NewSmile is a direct-to-consumer aligner company in the true sense of the word. They operate from their website only and don’t have any physical locations at the time of writing. NewSmile provides clear aligners for both day and night. Customers can book a video call with a NewSmile impression specialist to help with their dental impressions if they run into difficulties. NewSmile says that they are a dentist and orthodontist led company and have garnered many good reviews despite not having any physical stores.

Costs for NewSmile Aligners:

  • $1295 for their Fast track aligners
  • $2295 for their night aligners or
  • $77 per month for 18 months



Smile Direct is the largest and most well-known Direct-to-consumer clear aligner company with hundreds of smile shops globally. Founded in 2014, they claim to have ‘helped more than 1.5 million smiles and counting. They offer a dentist-managed treatment where patients can have regular virtual smile check-ins.

Costs of Smile Direct Club aligners:

  • One time payment of $1950 or
  • $89 per month over 24 months with a $250 deposit.


Final Thoughts

At-home aligner companies provide convenience by eliminating the need to make regular visits to the dentist, freeing up your schedule. Treatments are typically completed in six months or less, significantly less than in-person aligner treatments that can take one to two years.

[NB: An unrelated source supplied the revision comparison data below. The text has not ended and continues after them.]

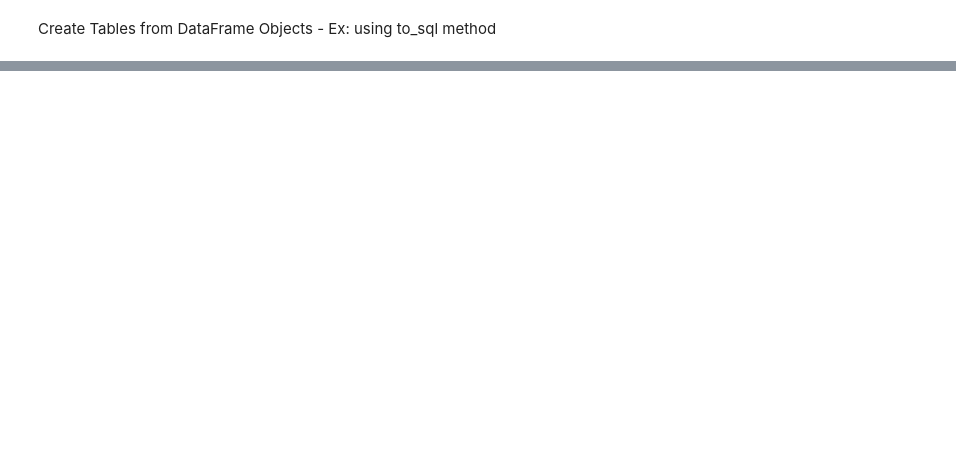
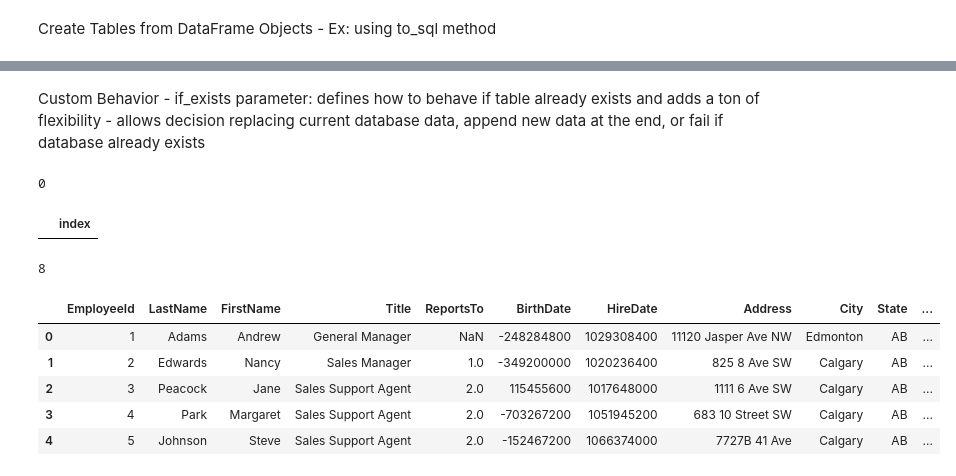
Before and after one commit to natalyalangford/DataAnalysisExercises, a Jupyter notebook: ReadingData/lesson11-reading-data-from-relational-databases/lecture.ipynb, the cells around one changed output, grey strips where cells are left out. Saved outputs shown, nothing was run; the diff lists cells and outputs as text; code cells hidden in the pictures; blank space fills up the shorter version.

```diff
--- a/ReadingData/lesson11-reading-data-from-relational-databases/lecture.ipynb
+++ b/ReadingData/lesson11-reading-data-from-relational-databases/lecture.ipynb
@@ -278,0 +291,29 @@ Create Tables from DataFrame Objects
+# %% [markdown]
+Custom Behavior
+    - if_exists parameter:  defines how to behave if table already exists and adds a ton of flexibility
+    - allows decision replacing current database data, append new data at the end, or fail if database already exists
+# %%
+pd.DataFrame().to_sql('employees2',
+                      conn,
+                      if_exists='replace')
+# %% [output]
+0
+# %%
+pd.read_sql_query('SELECT * FROM employees2;', conn).head()
+# %% [output]
+|  | index |
+# %%
+df.to_sql('employees2',
+          conn,
+          if_exists='replace')
+# %% [output]
+8
+# %%
+pd.read_sql_query('SELECT * FROM employees2;', conn).head()
+# %% [output]
+|  | EmployeeId | LastName | FirstName | Title | ReportsTo | BirthDate | HireDate | Address | City | State | ... |
+| 0 | 1 | Adams | Andrew | General Manager | NaN | -248284800 | 1029308400 | 11120 Jasper Ave NW | Edmonton | AB | ... |
+| 1 | 2 | Edwards | Nancy | Sales Manager | 1.0 | -349200000 | 1020236400 | 825 8 Ave SW | Calgary | AB | ... |
+| 2 | 3 | Peacock | Jane | Sales Support Agent | 2.0 | 115455600 | 1017648000 | 1111 6 Ave SW | Calgary | AB | ... |
+| 3 | 4 | Park | Margaret | Sales Support Agent | 2.0 | -703267200 | 1051945200 | 683 10 Street SW | Calgary | AB | ... |
+| 4 | 5 | Johnson | Steve | Sales Support Agent | 2.0 | -152467200 | 1066374000 | 7727B 41 Ave | Calgary | AB | ... |
```
Also changed, not shown: parts of 3 cells of this notebook, 1 other file.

However, despite the upsides, DIY teeth straightening kits may not be for everyone. Home aligners are meant for mild to moderate spacing and crowding issues. Some severe cases are best served by in-clinic orthodontic treatments.


If you´re interested in straightening your teeth but don´t want to commit to in-clinic treatments, here are answers to some of the most commonly-asked questions about at-home aligners.

Are at-home clear aligners safe to use?

Clear aligners combined with remote treatment overseen by licensed dentists and orthodontists are safe to use. As with any in-home medical device, do your research to make an informed choice about potential providers.

What dental conditions do at-home clear aligners treat?

DIY clear aligners are designed to treat mild to moderate crowding and spacing issues and minor bite problems.

Should I still visit a dentist when undergoing at-home aligners?

Yes, you should still make your regular, twice-yearly visits to your dentists, although your at-home treatment may be completed before your next scheduled appointment/visit.

Are nighttime aligners as good as daytime systems?

Yes. Nighttime aligners are just as good and effective as daytime systems. The principal difference is that with standard treatment, you´ll wear daytime aligners for 22 hours per day for one week before moving on to the next set. Meanwhile, nighttime aligners are worn for ten hours a night for two weeks.

Do at-home aligners hurt?

No, although some customers experience mild discomfort during the first few days of treatment as they adjust to the way the plastic trays feel in the mouth.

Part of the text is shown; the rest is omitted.